[WORK REQUIRED]: Return only the number of lines in the entries below that hold the word "brnote".

[DATA TO PROCESS]:
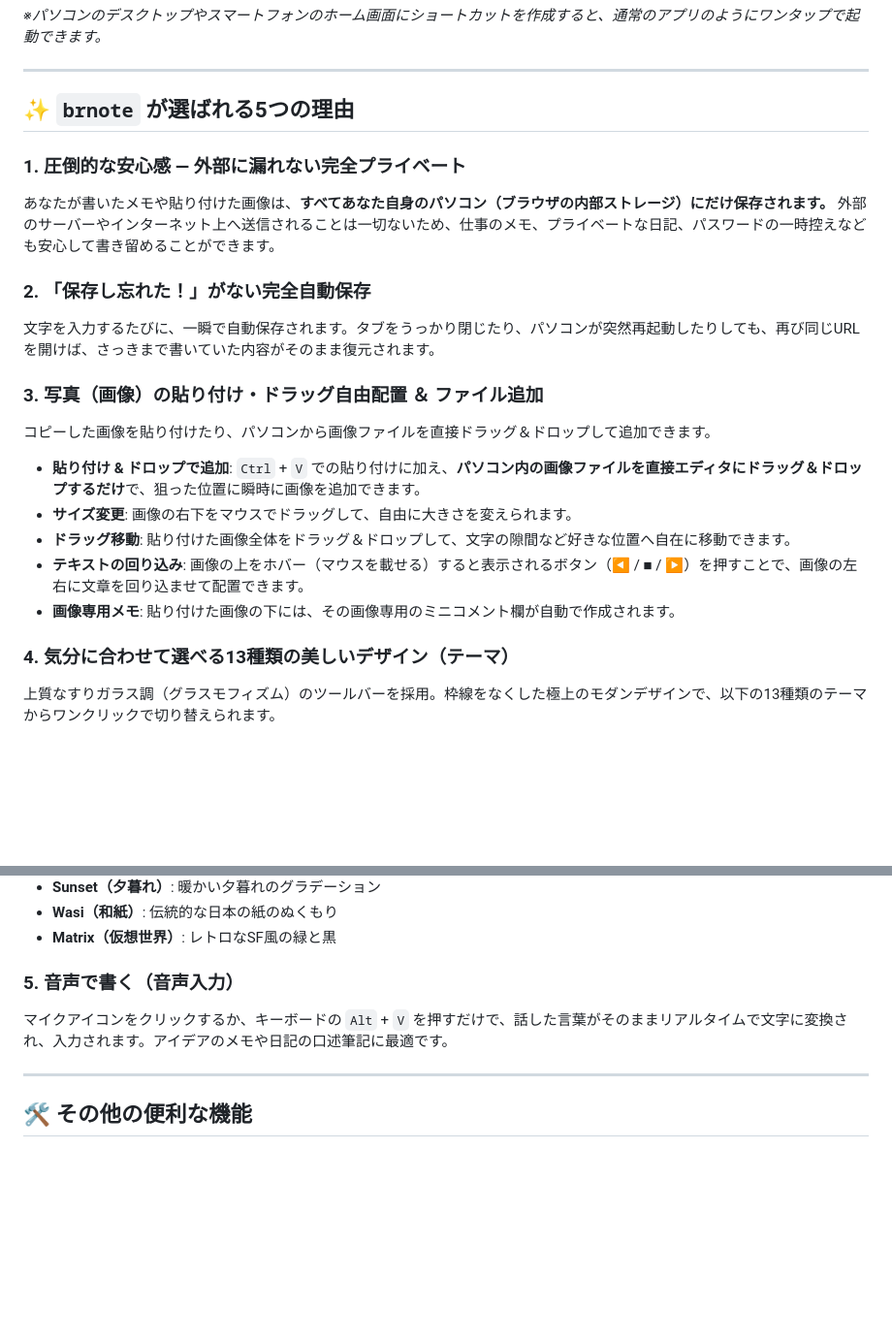
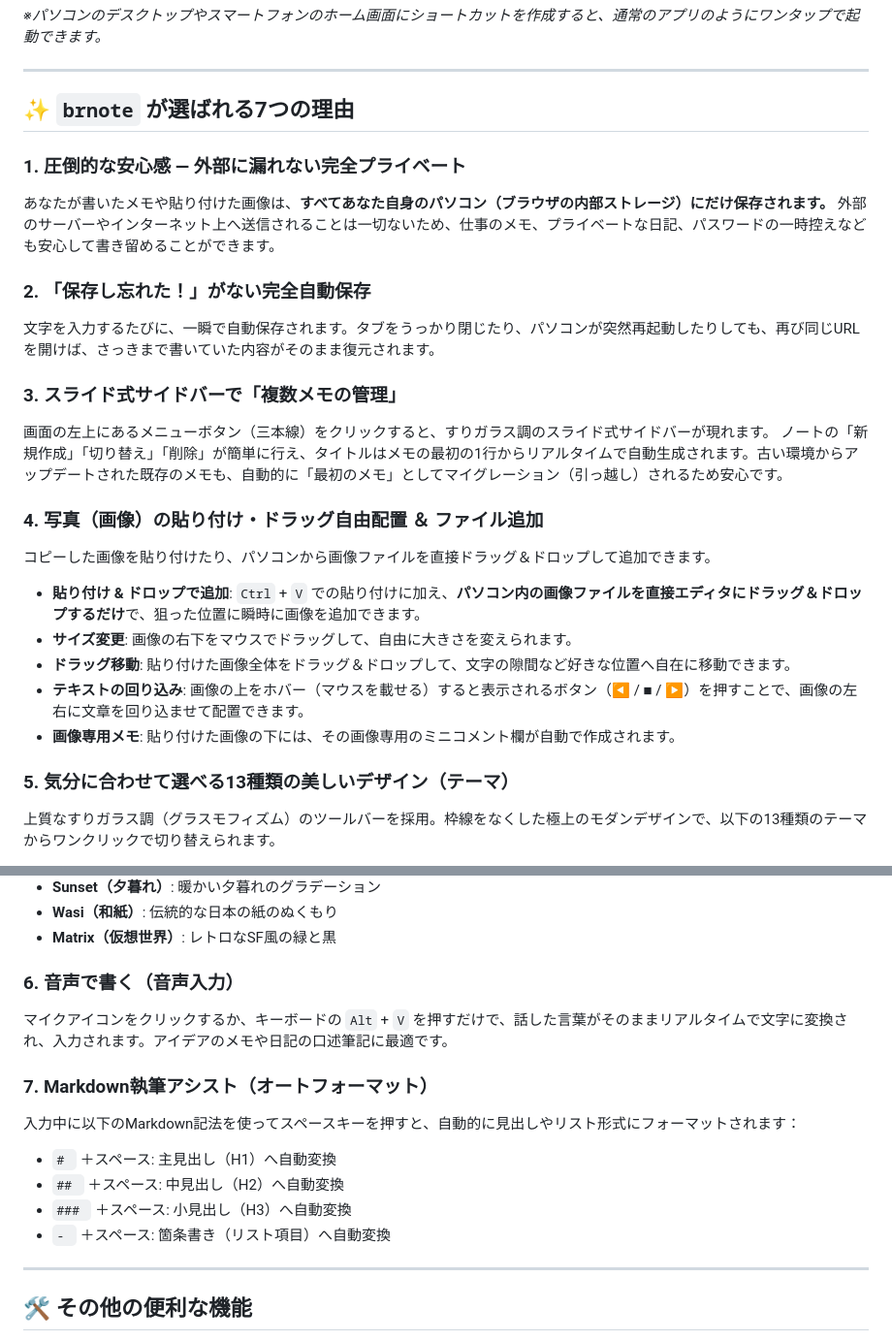
Before and after one commit to ktan-vtx/brnote, a Markdown page: README.md, 2 parts joined by grey strips. Shown at 97% size. GitHub-like rendering; blank space fills up the shorter version.

Commit message:
docs: Update README.md to describe new multiple notes support and markdown autoformat features

```diff
--- a/README.md
+++ b/README.md
@@ -14,7 +14,7 @@
 
 ---
 
-## ✨ `brnote` が選ばれる5つの理由
+## ✨ `brnote` が選ばれる7つの理由
 
 ### 1. 圧倒的な安心感 — 外部に漏れない完全プライベート
 あなたが書いたメモや貼り付けた画像は、**すべてあなた自身のパソコン（ブラウザの内部ストレージ）にだけ保存されます。**
@@ -23,7 +23,11 @@
 ### 2. 「保存し忘れた！」がない完全自動保存
 文字を入力するたびに、一瞬で自動保存されます。タブをうっかり閉じたり、パソコンが突然再起動したりしても、再び同じURLを開けば、さっきまで書いていた内容がそのまま復元されます。
 
-### 3. 写真（画像）の貼り付け・ドラッグ自由配置 ＆ ファイル追加
+### 3. スライド式サイドバーで「複数メモの管理」
+画面の左上にあるメニューボタン（三本線）をクリックすると、すりガラス調のスライド式サイドバーが現れます。
+ノートの「新規作成」「切り替え」「削除」が簡単に行え、タイトルはメモの最初の1行からリアルタイムで自動生成されます。古い環境からアップデートされた既存のメモも、自動的に「最初のメモ」としてマイグレーション（引っ越し）されるため安心です。
+
+### 4. 写真（画像）の貼り付け・ドラッグ自由配置 ＆ ファイル追加
 コピーした画像を貼り付けたり、パソコンから画像ファイルを直接ドラッグ＆ドロップして追加できます。
 *   **貼り付け & ドロップで追加**: `Ctrl` + `V` での貼り付けに加え、**パソコン内の画像ファイルを直接エディタにドラッグ＆ドロップするだけ**で、狙った位置に瞬時に画像を追加できます。
 *   **サイズ変更**: 画像の右下をマウスでドラッグして、自由に大きさを変えられます。
@@ -31,7 +35,7 @@
 *   **テキストの回り込み**: 画像の上をホバー（マウスを載せる）すると表示されるボタン（◀ / ■ / ▶）を押すことで、画像の左右に文章を回り込ませて配置できます。
 *   **画像専用メモ**: 貼り付けた画像の下には、その画像専用のミニコメント欄が自動で作成されます。
 
-### 4. 気分に合わせて選べる13種類の美しいデザイン（テーマ）
+### 5. 気分に合わせて選べる13種類の美しいデザイン（テーマ）
 上質なすりガラス調（グラスモフィズム）のツールバーを採用。枠線をなくした極上のモダンデザインで、以下の13種類のテーマからワンクリックで切り替えられます。
 *   **Carbon（黒曜石）**: 落ち着いた定番のダークテーマ
 *   **Chalk（白磁）**: 清潔感のある明るいライトテーマ
@@ -46,8 +50,15 @@
 *   **Wasi（和紙）**: 伝統的な日本の紙のぬくもり
 *   **Matrix（仮想世界）**: レトロなSF風の緑と黒
 
-### 5. 音声で書く（音声入力）
+### 6. 音声で書く（音声入力）
 マイクアイコンをクリックするか、キーボードの `Alt` + `V` を押すだけで、話した言葉がそのままリアルタイムで文字に変換され、入力されます。アイデアのメモや日記の口述筆記に最適です。
+
+### 7. Markdown執筆アシスト（オートフォーマット）
+入力中に以下のMarkdown記法を使ってスペースキーを押すと、自動的に見出しやリスト形式にフォーマットされます：
+*   `# ` ＋スペース: 主見出し（H1）へ自動変換
+*   `## ` ＋スペース: 中見出し（H2）へ自動変換
+*   `### ` ＋スペース: 小見出し（H3）へ自動変換
+*   `- ` ＋スペース: 箇条書き（リスト項目）へ自動変換
 
 ---
 
```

[EXERCISE RESPONSE]: 3